Specification formalisms and modelling techniques have often been developed with formal analysis and formal verification in mind. To show applicability, toy examples or tiny case studies are typically presented in research papers. When the theory needs to be developed, this approach is reasonable. However, to show that a developed approach actually scales to real systems, large case studies are essential.
The development of formal models of real systems usually requires a perfect understanding of informal descriptions of systems which are usually just written in English. Based on the type of system, an adequate specification formalism needs to be chosen, and the informal specification translated into it. Abstraction from unimportant details then yields an accurate, formal model of the real system. The process of developing a detailed and accurate model usually takes a large amount of time, often months or years; without even starting a formal analysis.
When publishing the results on a formal analysis in a scientific paper, details of the model have to be skipped due to lack of space, and often the lessons learnt from modelling are not discussed since they are not within the main focus of the paper.
The MARS workshop aims at discussing exactly these unmentioned lessons, emphasising modelling over verification.
We thus invite papers that present full models of real systems, which may lay the basis for future comparison and analysis. The MARS workshop intends to bring together researchers from different communities who are developing formal models of real systems, especially in areas where large models occur, such as networks, cyber-physical systems, or hardware/software codesign. An aim of the workshop is to present different modelling approaches and discuss the pros and cons of each of them.
In addition to the EPTCS proceedings, the formal models presented during the workshop will be archived in the MARS repository, a growing, diverse collection of realistic benchmarks, provided in machine-readable form and licensed under Creative Commons. The existence of the MARS repository is a unique feature that makes MARS papers available to the wider community so that others can reproduce experiments, perform further analyses, and try the same case studies with different formal methods.
Submissions must be unpublished and not be submitted
for publication elsewhere. Contributions are limited to
12 pages EPTCS
style (not counting references and the appendices),
but shorter extended abstracts are welcome. Appendices
(of arbitrary length) can be used to present all details
of a formalised model; the appendices will be part of the
proceedings. In case a formal model is presented in some
formalism or tool, such as timed automata for Uppaal or
formal proofs for Isabelle/HOL, these models have to be
submitted in totality as well, in the appendices and/or
as a TAR or ZIP file, the contents of which, for
accepted papers will be made available in our Repository of Models for Formal
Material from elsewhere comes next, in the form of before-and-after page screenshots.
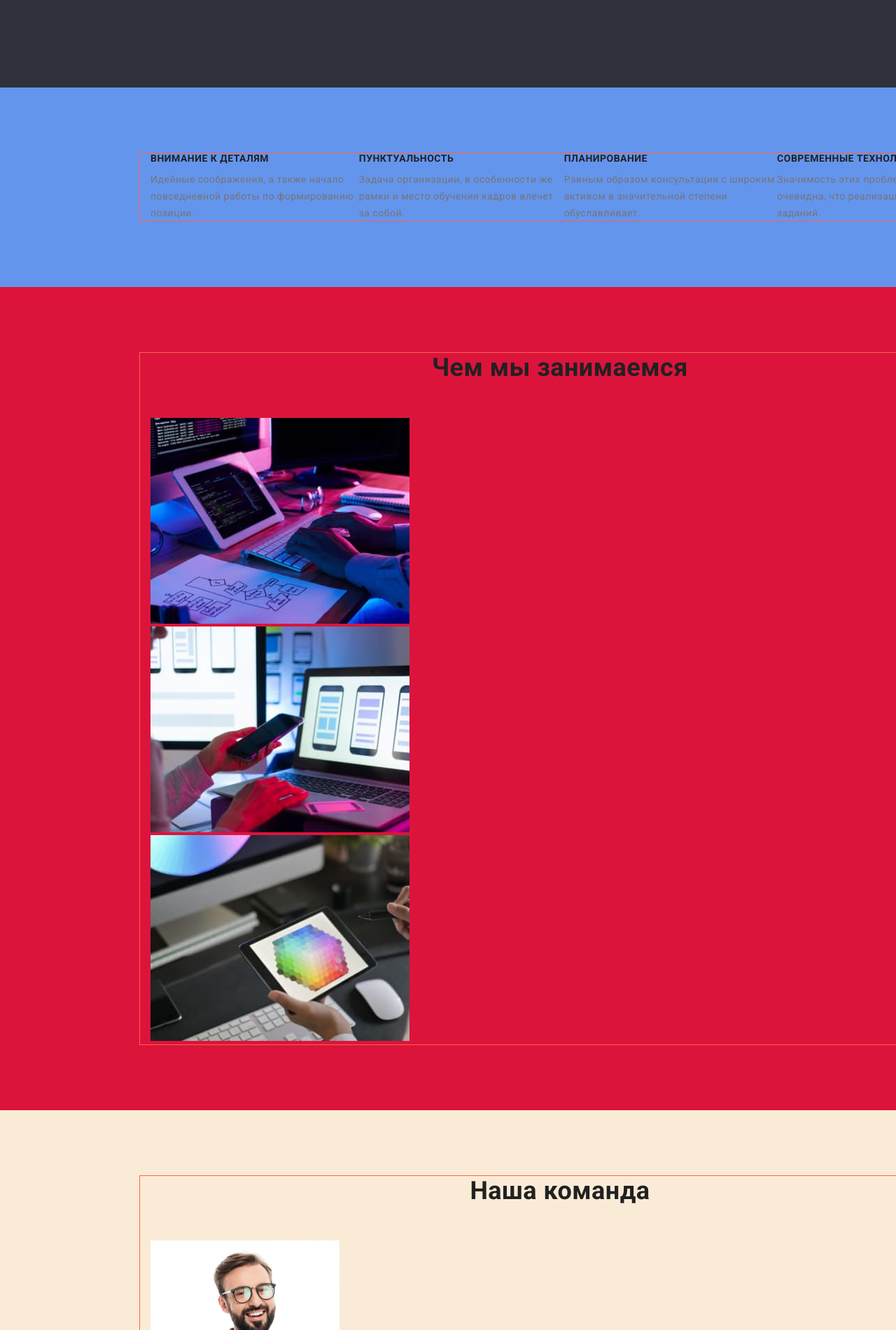
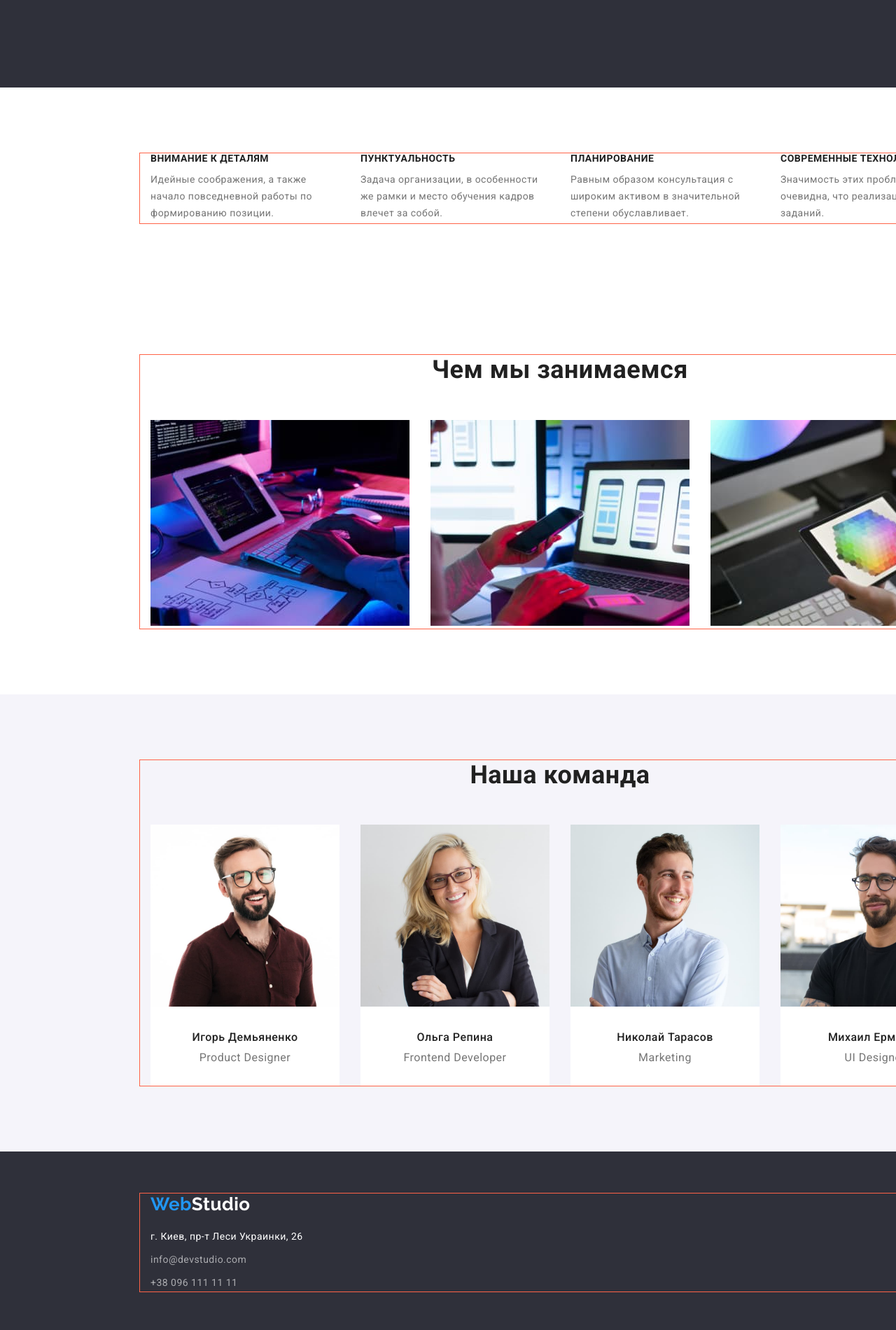
Before and after one commit to Ihor-Slastonov/goit-markup-hw-03, a plain HTML site: page index.html in a window 1280 px wide. Shown: the part 560-2460 px from the top of the page at 70% size. Drawn offline with nearby package versions, Linux system fonts and the light colour scheme.

Commit message:
закончил главную страницу

```diff
--- a/css/styles.css
+++ b/css/styles.css
@@ -13,11 +13,12 @@
 body {
   margin: auto;
   width: 1600px;
-  font-family: Roboto, sans-serif;
+  font-family: 'Roboto', sans-serif;
   letter-spacing: 0.03em;
   background-color: var(--bg-color);
   color: var(--primary-text-color);
 }
+
 .lists {
   list-style: none;
 }
@@ -50,23 +51,9 @@ body {
 .section {
   padding-top: 94px;
   padding-bottom: 94px;
-
-  background-color: antiquewhite;
 }
-.sectionf {
-  padding-top: 94px;
-  padding-bottom: 94px;
-  background-color: cornflowerblue;
-}
-.sectiona {
-  padding-top: 94px;
-  padding-bottom: 94px;
-  background-color: crimson;
-}
-.sectiont {
-  padding-top: 94px;
-  padding-bottom: 94px;
-  background-color: antiquewhite;
+.section:nth-child(3n + 1) {
+  background-color: var(--section-color);
 }
 
 /* Допустимы сброс стилей по ТЗ */
@@ -82,7 +69,6 @@ ul {
 .page-header {
   border-bottom: 1px solid #ececec;
 }
-
 .main-nav {
   display: flex;
   align-items: center;
@@ -91,9 +77,6 @@ ul {
 /* logo */
 .logo {
   display: block;
-  background-color: blueviolet;
-  padding-top: 24px;
-  padding-bottom: 25px;
   margin-right: 93px;
 
   font-family: Raleway, sans-serif;
@@ -116,7 +99,6 @@ ul {
   display: block;
   padding-top: 32px;
   padding-bottom: 32px;
-  background-color: tomato;
 
   font-weight: 500;
   font-size: 14px;
@@ -130,6 +112,9 @@ ul {
 .auth-nav .link:focus {
   color: var(--accent-color);
 }
+.site-nav .link.current {
+  color: var(--accent-color);
+}
 /* auth nav */
 .auth-nav {
   display: flex;
@@ -139,7 +124,6 @@ ul {
   display: block;
   padding-top: 32px;
   padding-bottom: 32px;
-  background-color: aquamarine;
 
   font-weight: 500;
   font-size: 14px;
@@ -167,13 +151,13 @@ ul {
   text-transform: uppercase;
   color: var(--white-color);
 }
-.button {
+.btn {
   padding: 10px 32px;
   min-width: 200px;
   border-radius: 4px;
   border-color: transparent;
 
-  font-family: Roboto, sans-serif;
+  font-family: inherit;
   font-weight: 700;
   font-size: 16px;
   line-height: 1.88;
@@ -181,10 +165,22 @@ ul {
   background-color: var(--accent-color);
   color: var(--white-color);
   cursor: pointer;
+  box-shadow: 0px 4px 4px rgba(0, 0, 0, 0.15);
+}
+.btn:hover,
+.btn:focus {
+  background-color: #188ce8;
 }
 /* features */
 .features-list {
   display: flex;
+}
+.features-list .item {
+  width: 270px;
+  margin-right: 30px;
+}
+.features-list .item:last-child {
+  margin-right: 0;
 }
 .features-title {
   margin-bottom: 10px;
@@ -198,8 +194,13 @@ ul {
 .features-text {
   font-size: 14px;
   line-height: 1.71;
+  padding-bottom: 3px;
 }
 /* about & team */
+.about-list {
+  display: flex;
+  justify-content: space-between;
+}
 .about-title,
 .team-title {
   margin-bottom: 50px;
@@ -213,7 +214,17 @@ ul {
 .team {
   background-color: var(--section-color);
 }
+.team-list {
+  display: flex;
+  justify-content: space-between;
+}
+.team-list > .item {
+  text-align: center;
+  background-color: var(--bg-color);
+}
+
 .team-list .title {
+  padding-top: 30px;
   padding-bottom: 10px;
 
   font-weight: 500;
@@ -222,6 +233,7 @@ ul {
   color: var(--title-text-color);
 }
 .team-list .text {
+  padding-bottom: 30px;
   font-size: 16px;
   line-height: 1.19;
 }
@@ -239,6 +251,11 @@ ul {
 .logo-white {
   color: var(--white-color);
 }
+.address {
+  display: block;
+  width: 231px;
+  margin-top: 20px;
+}
 .address .text {
   font-size: 14px;
   line-height: 1.71;
@@ -252,6 +269,9 @@ ul {
   line-height: 1.71;
 
   color: var(--address-link-color);
+}
+.address-list > .item {
+  padding-top: 9px;
 }
 /* Стили для portfolio.html */
 /* buttons */
--- a/index.html
+++ b/index.html
@@ -21,7 +21,7 @@
             <nav class="main-nav">
                 <a lang="en" href="./index.html" class="logo link">Web<span class="logo-black">Studio</span></a>
                 <ul class="site-nav lists">
-                    <li class="item"><a href="./index.html" class="link">Студия</a></li>
+                    <li class="item"><a href="./index.html" class="link current">Студия</a></li>
                     <li class="item"><a href="./portfolio.html" class="link">Портфолио</a></li>
                     <li class="item"><a href="" class="link">Контакты</a></li>
                 </ul>
@@ -37,29 +37,29 @@
         <!--Герой-->
         <section class="hero">
             <h1 class="hero-title">Эффективные решения для вашего бизнеса</h1>
-            <button type="button" class="button">Заказать услугу</button>
+            <button type="button" class="btn">Заказать услугу</button>
         </section>
         <!--Особенности-->
-        <section class="sectionf">
+        <section class="section">
             <div class="container">
                 <ul class="features-list lists">
-                    <li>
+                    <li class="item">
                         <h3 class="features-title">Внимание к деталям</h3>
                         <p class="features-text">Идейные соображения, а также начало повседневной работы по формированию
                             позиции.</p>
                     </li>
-                    <li>
+                    <li class="item">
                         <h3 class="features-title">Пунктуальность</h3>
                         <p class="features-text">Задача организации, в особенности же рамки и место обучения кадров
                             влечет
                             за собой.</p>
                     </li>
-                    <li>
+                    <li class="item">
                         <h3 class="features-title">Планирование</h3>
                         <p class="features-text">Равным образом консультация с широким активом в значительной степени
                             обуславливает.</p>
                     </li>
-                    <li>
+                    <li class="item">
                         <h3 class="features-title">Современные технологии</h3>
                         <p class="features-text">Значимость этих проблем настолько очевидна, что реализация плановых
                             заданий.</p>
@@ -68,43 +68,43 @@
             </div>
         </section>
         <!--Чем мы занимаемся-->
-        <section class="sectiona">
+        <section class="section">
             <div class="container">
                 <h2 class="about-title">Чем мы занимаемся</h2>
                 <ul class="about-list lists">
                     <li>
-                        <img src="./images/box1.jpg" alt="разработка приложений" width="370" height="294">
+                        <img src="./images/box1.jpg" alt="разработка приложений" width="370" >
                     </li>
                     <li>
-                        <img src="./images/box2.jpg" alt="разработка макета сайта" width="370" height="294">
+                        <img src="./images/box2.jpg" alt="разработка макета сайта" width="370" >
                     </li>
                     <li>
-                        <img src="./images/box3.jpg" alt="выбор оттенка из палитры цветов " width="370" height="294">
+                        <img src="./images/box3.jpg" alt="выбор оттенка из палитры цветов " width="370" >
                     </li>
                 </ul>
             </div>
         </section>
         <!--Наша команда-->
-        <section class="sectiont">
+        <section class="section">
             <div class="container">
                 <h2 class="team-title">Наша команда</h2>
                 <ul class="team-list lists">
-                    <li>
+                    <li class="item">
                         <img src="./images/ihor.jpg" alt="мужчина с бородой в красной рубашке" width="270" height="260">
                         <h3 class="title">Игорь Демьяненко</h3>
                         <p lang="en" class="text">Product Designer</p>
                     </li>
-                    <li>
+                    <li class="item">
                         <img src="./images/olga.jpg" alt="девушка в черном пиджаке" width="270" height="260">
                         <h3 class="title">Ольга Репина</h3>
                         <p lang="en" class="text">Frontend Developer</p>
                     </li>
-                    <li>
+                    <li class="item">
                         <img src="./images/nikolay.jpg" alt="мужчина в голубой рубашке" width="270" height="260">
                         <h3 class="title">Николай Тарасов</h3>
                         <p lang="en" class="text">Marketing</p>
                     </li>
-                    <li>
+                    <li class="item">
                         <img src="./images/mikola.jpg" alt="Мужчина с бородой в черной футболке" width="270"
                             height="260">
                         <h3 class="title">Михаил Ермаков</h3>
@@ -122,8 +122,8 @@
             <address class="address">
                 <p class="text">г. Киев, пр-т Леси Украинки, 26</p>
                 <ul class="address-list lists">
-                    <li><a href="mailto:info@devstudio.com" lang="en" class="link">info@devstudio.com</a></li>
-                    <li><a href="tel:+380961111111" class="link">+38 096 111 11 11</a></li>
+                    <li class="item"><a href="mailto:info@devstudio.com" lang="en" class="link">info@devstudio.com</a></li>
+                    <li class="item"><a href="tel:+380961111111" class="link">+38 096 111 11 11</a></li>
                 </ul>
             </address>
         </div>
```
Also changed, not shown: portfolio.html (+14 -12 lines).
Analysis of Real Systems.
Submissions must be in English and submitted in PDF format via EasyChair. The TAR or ZIP file with the model should be send as an email attachment to firstname.lastname@example.org. All submissions will be peer-reviewed by at least three referees based on their novelty, relevance and technical merit. The proceedings will be published as part of the open-access series Electronic Proceedings in Theoretical Computer Science (EPTCS).
|Submission:||Sunday, January 12, 2020|
|Notification:||Sunday, February 23, 2020|
|Final version:||Sunday, March 15, 2020|
|Workshop:||Sunday, April 26, 2018|
|Ansgar Fehnker||(University of Twente, The Netherlands)|
|Hubert Garavel||(INRIA Grenoble Rhône-Alpes , France)|
All questions about the workshop should be emailed to email@example.com